This is fine, as long as the evidence supports your reframed discussion.Just keep an open mind, and try to lock down your thesis as early as you can to avoid too much rewriting later.
For instance, a descriptive essay can be assigned to a student to teach him to describe something such as a place, a person, an experience, an object, or a situation.
A cause and effect essay prompt may compel a student to discuss the causes and effects of cheating at school, thus reinforcing the idea that he should avoid cheating.
Lastly, the topic for a problem or solution essay could be how society can reduce or eliminate racism, using facts to expose the history of racism in specific communities.
Ultimately, the essay’s quality and the student’s grade will depend on how much attention he pays to the rubric.
If it’s allowed, adding more than three body paragraphs may help convince the reader, beyond a shadow of a doubt, that the thesis is correct.

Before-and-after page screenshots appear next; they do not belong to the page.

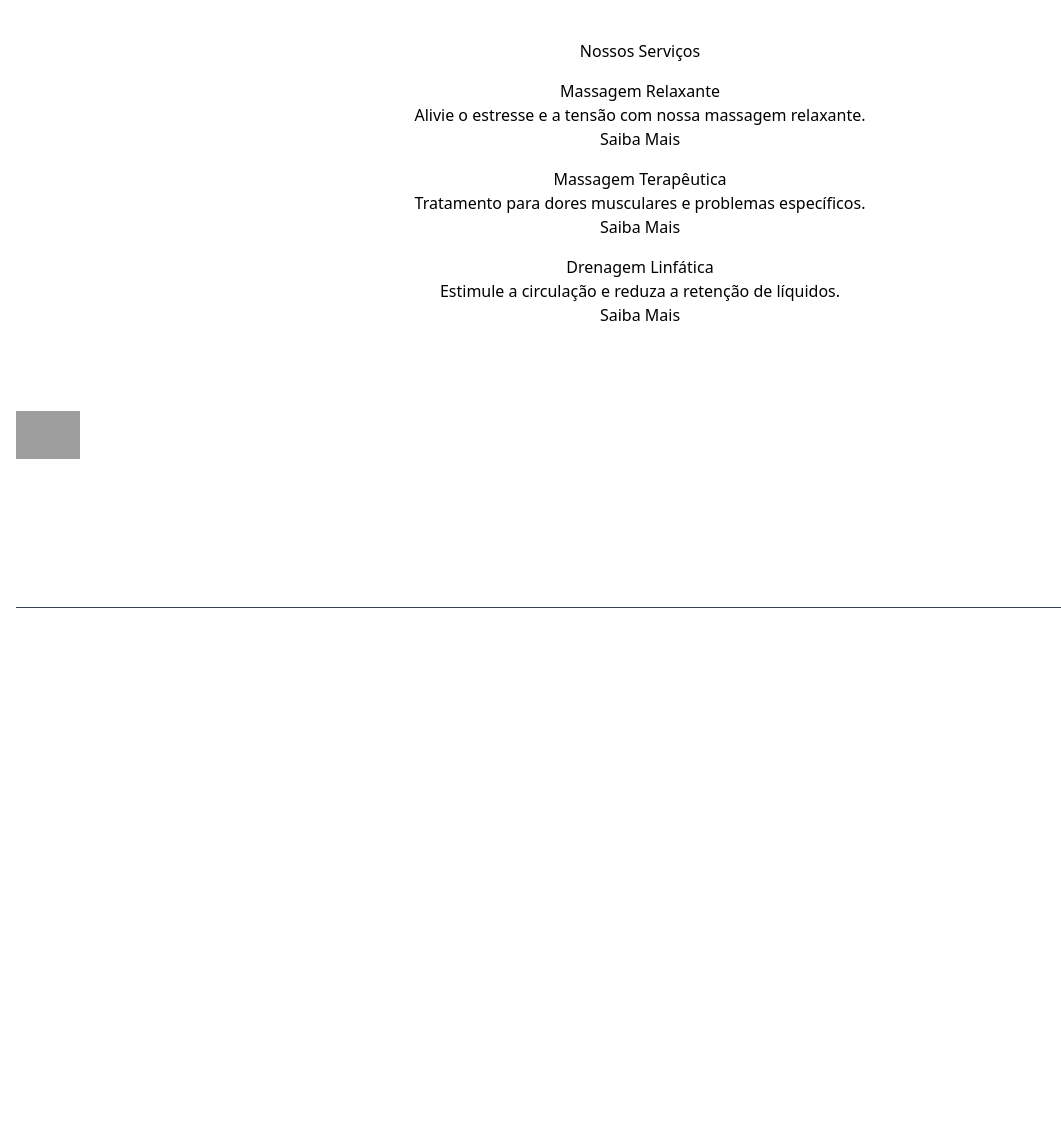
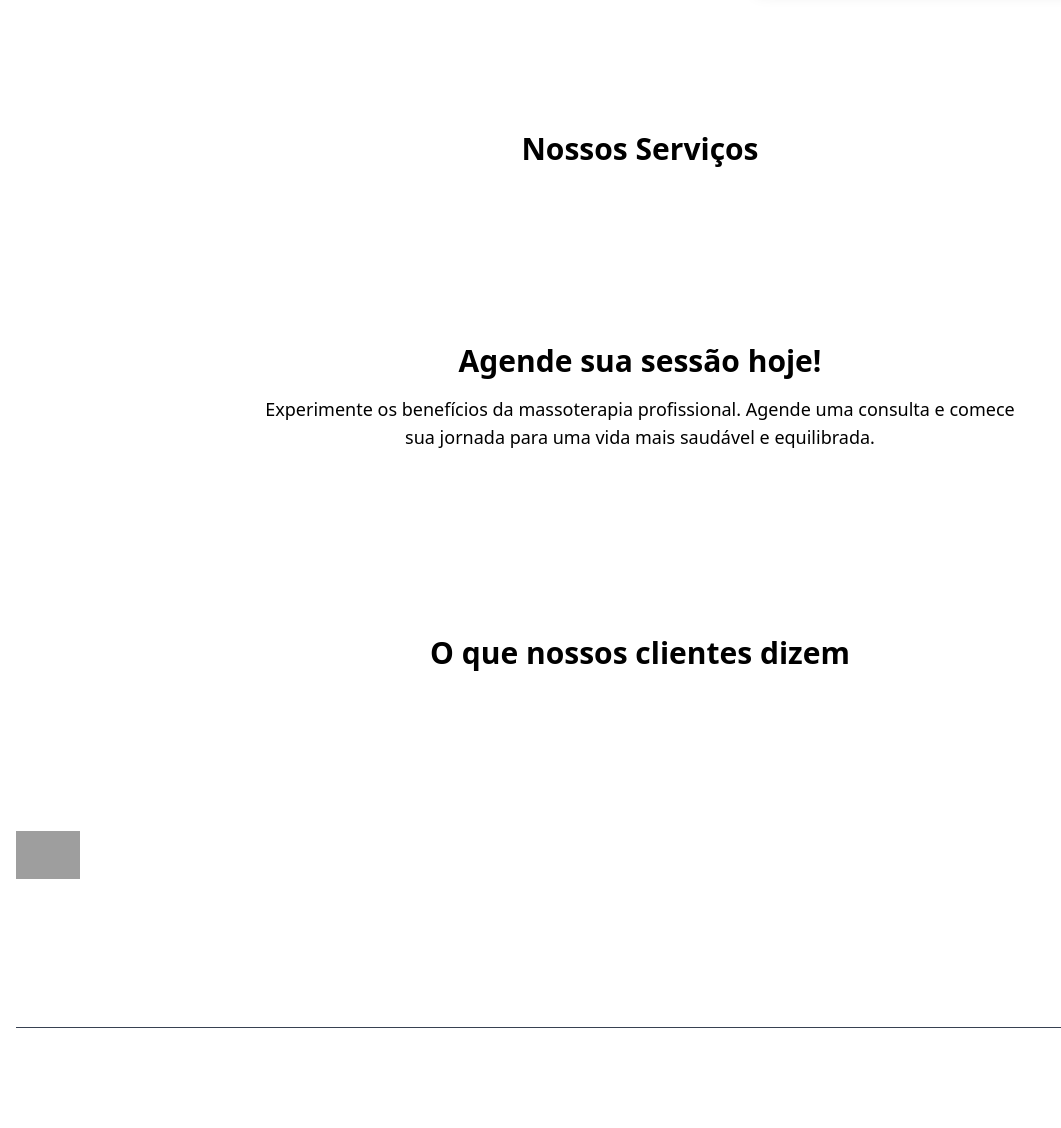
Before and after one commit to RenanDevKF/Projetos, a Django app: page / in a window 1280 px wide. Shown: the part 473-1601 px from the top of the page, without its empty margins (0-1061 px from the left). Before the commit the page ends 1081 px from the top, so only its background shows below. Run offline with Django 5.2, Linux system fonts and the light colour scheme; some libraries are stand-ins or nearby versions; grey boxes are pictures that could not be loaded.

Commit message:
refactor: refeito cores e layout da pagina home

```diff
--- a/templates/core/home.html
+++ b/templates/core/home.html
@@ -1,54 +1,88 @@
 {% extends 'base.html' %}
+{% load static %}
 
-{% block title %}Home - Massoterapia{% endblock %}
+{% block title %}Início - Fatho Massoterapia{% endblock %}
 
 {% block content %}
-<section class="hero-section py-5">
-    <div class="container">
-        <div class="row align-items-center">
-            <div class="col-lg-6">
-                <h1 class="display-4">Massoterapia Profissional</h1>
-                <p class="lead">Cuidando da sua saúde e bem-estar através de técnicas especializadas de massagem.</p>
-                <a href="{% url 'core:contato' %}" class="btn btn-primary btn-lg">Agende uma Sessão</a>
+    <!-- Hero Section -->
+    <section class="bg-gradient-to-r from-fatho-mint to-fatho-light py-20">
+        <div class="container mx-auto px-4">
+            <div class="flex flex-col md:flex-row items-center">
+                <div class="md:w-1/2 mb-10 md:mb-0">
+                    <h1 class="text-4xl md:text-5xl font-bold text-fatho-dark mb-4">Massoterapia Profissional</h1>
+                    <p class="text-lg md:text-xl mb-6">Cuide do seu bem-estar com tratamentos personalizados para corpo e mente.</p>
+                    <a href="{% url 'services' %}" class="bg-primary text-white px-6 py-3 rounded-md hover:bg-primary/90 transition">Conheça nossos serviços</a>
                 </div>
-            <div class="col-lg-6">
-                <img src="{{ STATIC_URL }}img/placeholder-massage.jpg" alt="Massoterapia" class="img-fluid rounded">
+                <div class="md:w-1/2 flex justify-center">
+                    <img src="{% static 'images/massage-hero.jpg' %}" alt="Massoterapia" class="rounded-lg shadow-lg max-w-full h-auto">
                 </div>
             </div>
         </div>
     </section>
 
-<section class="services-preview py-5 bg-light">
-    <div class="container">
-        <h2 class="text-center mb-4">Nossos Serviços</h2>
-        <div class="row">
-            <div class="col-md-4">
-                <div class="card mb-4">
-                    <div class="card-body text-center">
-                        <h3 class="card-title">Massagem Relaxante</h3>
-                        <p class="card-text">Alivie o estresse e a tensão com nossa massagem relaxante.</p>
-                        <a href="{% url 'core:servicos' %}" class="btn btn-outline-primary">Saiba Mais</a>
+    <!-- Serviços em Destaque -->
+    <section class="py-16 bg-white">
+        <div class="container mx-auto px-4">
+            <h2 class="text-3xl font-semibold text-center mb-12">Nossos Serviços</h2>
+            <div class="grid grid-cols-1 md:grid-cols-3 gap-8">
+                {% for service in featured_services %}
+                <div class="bg-fatho-light rounded-lg shadow-md overflow-hidden">
+                    <img src="{{ service.image.url }}" alt="{{ service.name }}" class="w-full h-48 object-cover">
+                    <div class="p-6">
+                        <h3 class="text-xl font-semibold mb-2">{{ service.name }}</h3>
+                        <p class="text-gray-700 mb-4">{{ service.short_description }}</p>
+                        <a href="{% url 'service_detail' service.slug %}" class="text-primary font-medium hover:underline">Saiba mais</a>
+                    </div>
+                </div>
+                {% endfor %}
+            </div>
+        </div>
+    </section>
+
+    <!-- Chamada para Agendamento -->
+    <section class="bg-fatho-gold/10 py-16">
+        <div class="container mx-auto px-4 text-center">
+            <h2 class="text-3xl font-semibold mb-4">Agende sua sessão hoje!</h2>
+            <p class="text-lg mb-8 max-w-3xl mx-auto">Experimente os benefícios da massoterapia profissional. Agende uma consulta e comece sua jornada para uma vida mais saudável e equilibrada.</p>
+            <a href="{% url 'core:booking' %}" class="bg-primary text-white px-6 py-3 rounded-md hover:bg-primary/90 transition">Agendar agora</a>
+        </div>
+    </section>
+
+    <!-- Depoimentos -->
+    <section class="py-16 bg-white">
+        <div class="container mx-auto px-4">
+            <h2 class="text-3xl font-semibold text-center mb-12">O que nossos clientes dizem</h2>
+            <div class="grid grid-cols-1 md:grid-cols-2 lg:grid-cols-3 gap-8">
+                {% for testimonial in testimonials %}
+                <div class="bg-fatho-light p-6 rounded-lg shadow-sm">
+                    <div class="flex items-center mb-4">
+                        {% if testimonial.client_image %}
+                        <img src="{{ testimonial.client_image.url }}" alt="{{ testimonial.client_name }}" class="w-12 h-12 rounded-full mr-4">
+                        {% else %}
+                        <div class="w-12 h-12 rounded-full bg-primary text-white flex items-center justify-center mr-4">
+                            {{ testimonial.client_name|first }}
+                        </div>
+                        {% endif %}
+                        <div>
+                            <h4 class="font-semibold">{{ testimonial.client_name }}</h4>
+                            <div class="flex text-fatho-gold">
+                                {% for i in "12345" %}
+                                    {% if forloop.counter <= testimonial.rating %}
+                                    <svg xmlns="http://www.w3.org/2000/svg" class="h-4 w-4" viewBox="0 0 20 20" fill="currentColor">
+                                        <path d="M9.049 2.927c.3-.921 1.603-.921 1.902 0l1.07 3.292a1 1 0 00.95.69h3.462c.969 0 1.371 1.24.588 1.81l-2.8 2.034a1 1 0 00-.364 1.118l1.07 3.292c.3.921-.755 1.688-1.54 1.118l-2.8-2.034a1 1 0 00-1.175 0l-2.8 2.034c-.784.57-1.838-.197-1.539-1.118l1.07-3.292a1 1 0 00-.364-1.118l-2.8-2.034c-.783-.57-.38-1.81.588-1.81h3.462a1 1 0 00.95-.69l1.07-3.292z" />
+                                    </svg>
+                                    {% else %}
+                                    <svg xmlns="http://www.w3.org/2000/svg" class="h-4 w-4 text-gray-300" viewBox="0 0 20 20" fill="currentColor">
+                                        <path d="M9.049 2.927c.3-.921 1.603-.921 1.902 0l1.07 3.292a1 1 0 00.95.69h3.462c.969 0 1.371 1.24.588 1.81l-2.8 2.034a1 1 0 00-.364 1.118l1.07 3.292c.3.921-.755 1.688-1.54 1.118l-2.8-2.034a1 1 0 00-1.175 0l-2.8 2.034c-.784.57-1.838-.197-1.539-1.118l1.07-3.292a1 1 0 00-.364-1.118l-2.8-2.034c-.783-.57-.38-1.81.588-1.81h3.462a1 1 0 00.95-.69l1.07-3.292z" />
+                                    </svg>
+                                    {% endif %}
+                                {% endfor %}
                             </div>
                         </div>
                     </div>
-            <div class="col-md-4">
-                <div class="card mb-4">
-                    <div class="card-body text-center">
-                        <h3 class="card-title">Massagem Terapêutica</h3>
-                        <p class="card-text">Tratamento para dores musculares e problemas específicos.</p>
-                        <a href="{% url 'core:servicos' %}" class="btn btn-outline-primary">Saiba Mais</a>
+                    <p class="text-gray-700">{{ testimonial.content }}</p>
                 </div>
-                </div>
-            </div>
-            <div class="col-md-4">
-                <div class="card mb-4">
-                    <div class="card-body text-center">
-                        <h3 class="card-title">Drenagem Linfática</h3>
-                        <p class="card-text">Estimule a circulação e reduza a retenção de líquidos.</p>
-                        <a href="{% url 'core:servicos' %}" class="btn btn-outline-primary">Saiba Mais</a>
-                    </div>
-                </div>
-            </div>
+                {% endfor %}
             </div>
         </div>
     </section>
```
Lines whose indentation alone changed are shown as unchanged.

In other words, make sure you use enough evidence, but if you can add more, your essay will be even stronger.In the essay’s conclusion, the writer should summarize and restate all the main points and then drive the main idea home.The concluding paragraph should consist of straightforward and well-organized thoughts that impact the reader.Expository writing is a broad genre of fact-based literature meant to inform the reader about something.In general, it can include magazine articles, newspapers, textbooks, encyclopedias, formal or informal essays, or even social media posts.By building their arguments on hard facts, expository writers can avoid the objections and prejudices that are inherent in other types of writing.As hinted at above, an expository essay can be a formal paper written for a class, or it can be a more informal explanation of a topic that you’re passionate about and want to share with someone or the general public.While an expository essay that follows the universal standard would be five paragraphs long, and around two to three pages, the overall length can vary depending on the requirements of the teacher, editor, writer, or whoever has assigned the essay.Students will typically encounter many different types of expository essay prompts throughout their school careers—from primary school to high school to the college/university level.Here are some more examples of expository essay prompts and what they are trying to achieve: While the overall content of an expository essay will depend largely on the prompt, the student may have some freedom to choose the specific topic, or at least the angle; he wants to illuminate in the paper.For instance, he could explain the origin of a particular group of individuals in society; in such a case, the author should make the story as interesting as possible.